▸ **Required work**
Can you copy out the data exactly? Leave the images out.

-- The records follows --

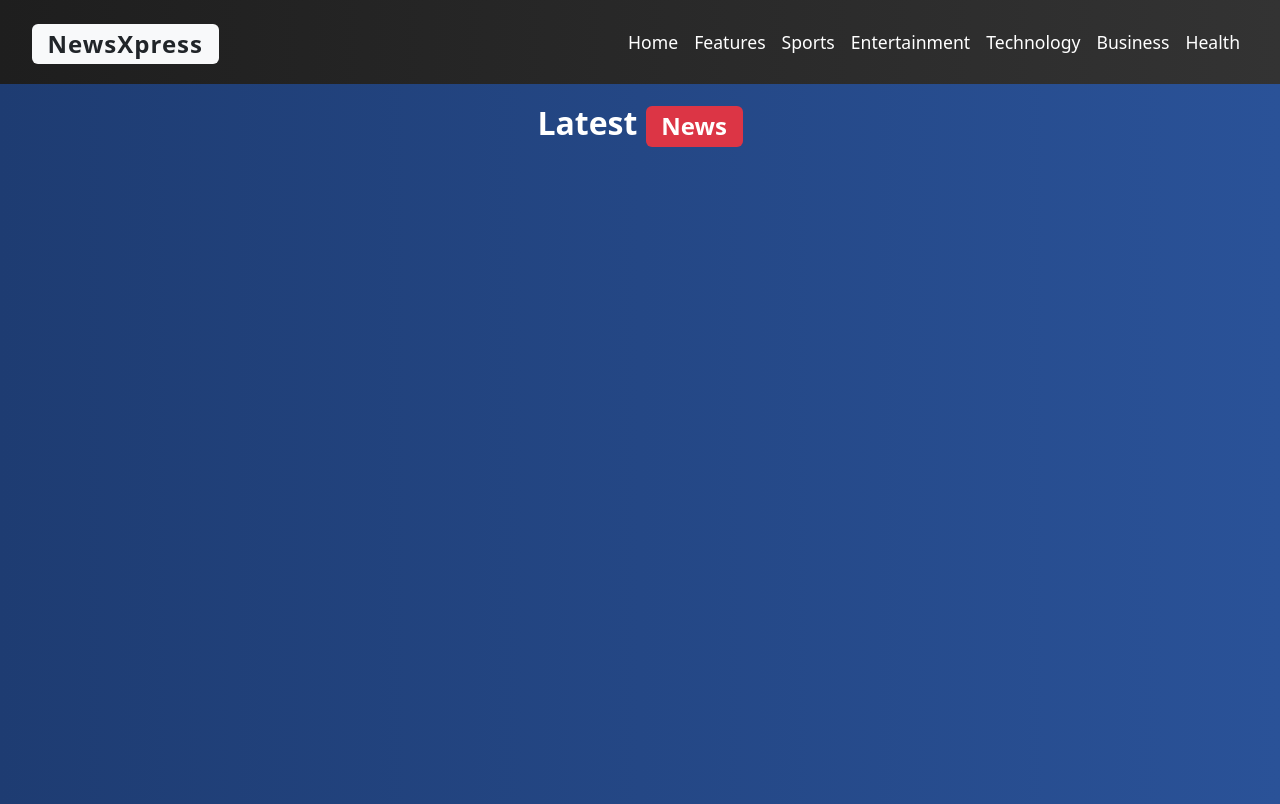
Repository: Abhishek-Thakur14/NewsXpress
Page: /
These files come from the project's save history. The page is drawn as it stood at one moment and after the next save; the edit follows.
The browser window is 1280 px wide. The pictures show the whole page.
The page's requests for data from a server got no answer. The project was rebuilt for these pictures with package versions that can differ from the ones it lists, and the page was loaded fresh each time. No one was signed in, and anything a server would have sent is missing. Also part of the build but not shown: vite.config.js, src/Components/NewsItem.jsx.

Above is the page before, as saved 2025-02-08 16:32:33.

After the next save:
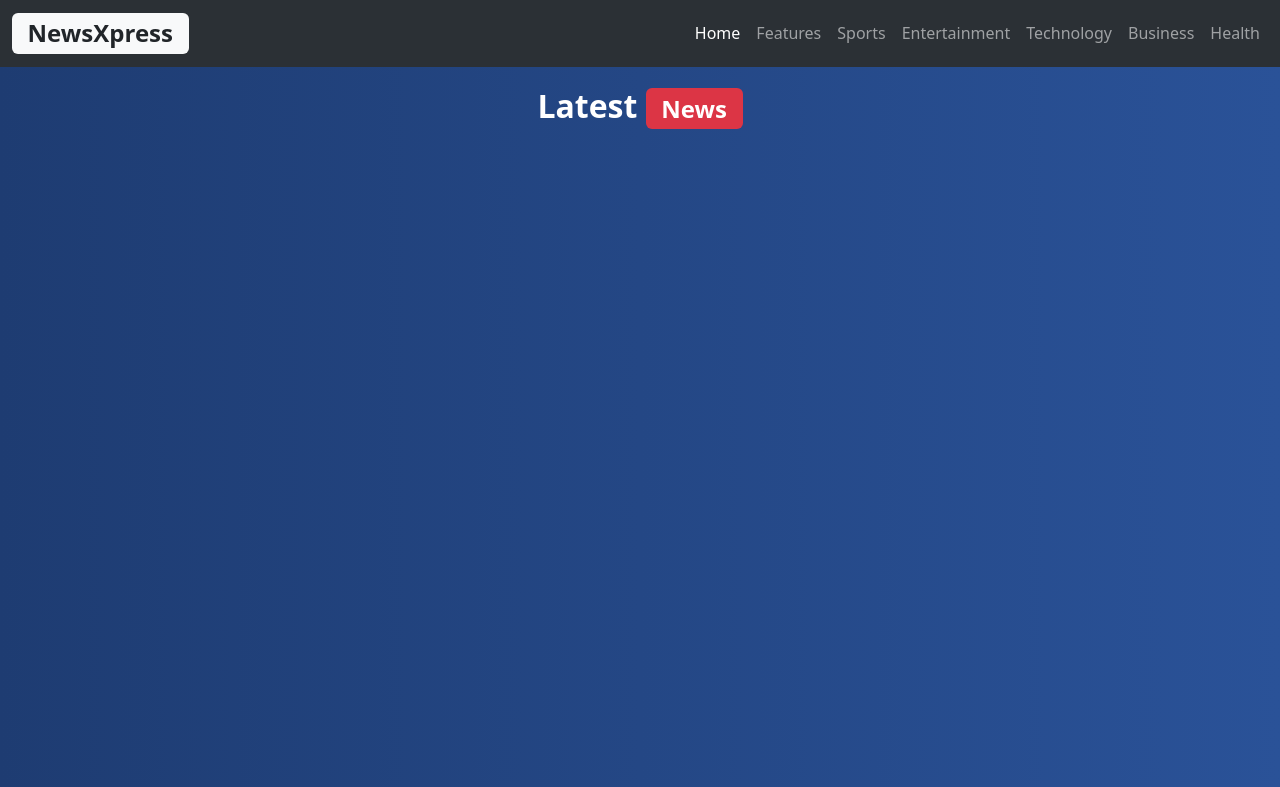
Saved 26 s later.
--- a/src/Components/Navbar.jsx
+++ b/src/Components/Navbar.jsx
@@ -1,5 +1,5 @@
 import { Link } from "react-router-dom";
-import "./Navbar.css"; // Import CSS for styling
+// import "./Navbar.css"; // Import CSS for styling
 
 const Navbar = () => {
   return (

-- The records concluded --

▸ **Answer**
Repository: Abhishek-Thakur14/NewsXpress
Page: /
These files come from the project's save history. The page is drawn as it stood at one moment and after the next save; the edit follows.
The browser window is 1280 px wide. The pictures show the whole page.
The page's requests for data from a server got no answer. The project was rebuilt for these pictures with package versions that can differ from the ones it lists, and the page was loaded fresh each time. No one was signed in, and anything a server would have sent is missing. Also part of the build but not shown: vite.config.js, src/Components/NewsItem.jsx.

Above is the page before, as saved 2025-02-08 16:32:33.

After the next save:
Saved 26 s later.
--- a/src/Components/Navbar.jsx
+++ b/src/Components/Navbar.jsx
@@ -1,5 +1,5 @@
 import { Link } from "react-router-dom";
-import "./Navbar.css"; // Import CSS for styling
+// import "./Navbar.css"; // Import CSS for styling
 
 const Navbar = () => {
   return (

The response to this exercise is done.